Heading into a new year, let's take a look at some traditions observed in Japan over the oshougatsu (New Year) period. This is a time for family, much like Christmas is in the West, and a time for renewal, a time to give thanks, and time to pray for the year to come.
Let's start with some of the food enjoyed at New Year.
Toshikoshi soba (buckwheat noodles) is traditionally eaten on the evening of December 31st. However, depending on the area or on family traditions, this may vary. That said, as toshikoshi soba is believed to cut away bad luck, it's not considered a good idea to continue eating it from New Year's Eve into the early hours of New Year's Day. Not only that but leftovers of the dish are also said to have a negative impact on one's luck with finances, so perhaps cut down on the portion size if you're planning on partaking in some leftovers!
Then there's osechi ryori (often shortened to just osechi). What's New Year's in Japan without it?! It's a New Year's feast of delicately prepared food, enjoyed with family or friends and usually served in beautiful, stacked lacquer boxes known as jubako.
Now, don't for one moment think that this is some hotchpodge of food thrown together. No way! Osechifeatures food that is auspicious, and every item has a symbolic meaning. And, because the custom of eating osechi began before the advent of refrigeration, many traditional osechi staples can be preserved and kept for several days–for example, nimono, vegetables simmered in sugar, soy sauce, and mirin (rice wine used for cooking), as well as items cured in vinegar or salt.
There are too many osechi items to list here but a few include kazunoko (pickled herring roe)
Not only is osechi a feast for the stomach but one for the eyes too! It really is a delight to look at due to its beautiful and colorful presentation.
Now, before tucking into this feast, one needs to make sure their nengajo–postcards sent as a New Year’s greeting–have been sent.

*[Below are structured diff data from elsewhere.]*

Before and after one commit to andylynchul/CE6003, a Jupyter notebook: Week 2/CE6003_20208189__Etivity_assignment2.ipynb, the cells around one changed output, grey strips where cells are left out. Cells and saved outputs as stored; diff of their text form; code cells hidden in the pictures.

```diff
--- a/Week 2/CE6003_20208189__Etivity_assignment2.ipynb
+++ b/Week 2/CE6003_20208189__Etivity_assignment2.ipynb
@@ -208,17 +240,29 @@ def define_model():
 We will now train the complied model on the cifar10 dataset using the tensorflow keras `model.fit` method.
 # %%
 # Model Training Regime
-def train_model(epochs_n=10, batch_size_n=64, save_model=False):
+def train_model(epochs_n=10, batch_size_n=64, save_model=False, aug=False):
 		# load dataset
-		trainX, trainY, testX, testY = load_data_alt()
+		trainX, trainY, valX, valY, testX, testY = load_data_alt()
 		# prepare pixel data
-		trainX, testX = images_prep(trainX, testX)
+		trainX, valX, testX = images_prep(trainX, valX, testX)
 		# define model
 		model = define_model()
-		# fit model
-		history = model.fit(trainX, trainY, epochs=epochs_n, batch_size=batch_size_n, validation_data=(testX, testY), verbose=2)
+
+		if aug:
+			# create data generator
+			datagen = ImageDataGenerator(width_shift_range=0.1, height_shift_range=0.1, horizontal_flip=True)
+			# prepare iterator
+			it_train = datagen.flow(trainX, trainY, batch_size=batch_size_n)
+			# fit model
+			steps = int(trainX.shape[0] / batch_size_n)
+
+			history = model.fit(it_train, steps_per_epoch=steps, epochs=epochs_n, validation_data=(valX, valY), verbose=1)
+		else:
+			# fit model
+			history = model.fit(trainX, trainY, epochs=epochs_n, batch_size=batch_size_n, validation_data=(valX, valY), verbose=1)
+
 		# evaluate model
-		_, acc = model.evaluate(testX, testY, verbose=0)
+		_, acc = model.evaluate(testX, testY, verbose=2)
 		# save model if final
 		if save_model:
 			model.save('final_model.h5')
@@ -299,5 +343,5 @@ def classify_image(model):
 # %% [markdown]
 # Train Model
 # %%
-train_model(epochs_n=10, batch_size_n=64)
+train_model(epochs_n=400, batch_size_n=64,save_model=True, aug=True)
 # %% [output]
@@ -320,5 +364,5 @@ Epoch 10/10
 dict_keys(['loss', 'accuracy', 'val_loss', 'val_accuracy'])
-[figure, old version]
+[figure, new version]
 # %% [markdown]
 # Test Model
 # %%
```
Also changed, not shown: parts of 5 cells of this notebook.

Nengajo for 2022 will most likely be adorned with tiger images, with 2022 being the Year of the Tiger. And also, be sure your osoji (“big cleaning”) has been completed before the clocks tick over into 2022. Osoji involves discarding anything old or no longer necessary. With a nice, clean home one can begin the year afresh–a clean home adorned with traditional New Year decorations including a kadomatsu(three bamboo shoots with pine and plum branches, placed at the entrance of homes, serving as a temporary abode for Shinto gods who come to bless humans); a shimekazari (a wreath-like decoration hung on doors to attract good fortune and ward off evil spirits);
Now, if you’re an early bird, why not find yourself a scenic spot and watch the hatsuhinode, the first sunrise of the year? Of course, this too, it goes without saying, is symbolic and welcomes in another year with wishes for a bountiful harvest, plentiful food, and blessings from one’s ancestors. Before or after hatsuhinode you might enjoy another “hatsu”–hatsumode. The first few days of January see Japan’s shrines and temples bustling with people making their yearly pilgrimage for their first shrine or temple visit of the year, hatsumode. It’s a time to pray, to purchase omamori (lucky charms), and draw omikuji (fortune slips). And, while at a temple at this time you may hear the joya no kane, the ringing of the bells. At midnight on December 31st, Buddhist temples ring their temple bells 108 times to welcome in the New Year. Why 108 times? Well, according to Buddhist belief there are 108 worldly desires that lead to suffering. So, it’s believed this many rings will remove these negative emotions and purify people for the New Year.
Speaking of desires, whatever they may be, we wish you all the best for 2022 and send you a heartfelt akemashite omedetou gozaimasu!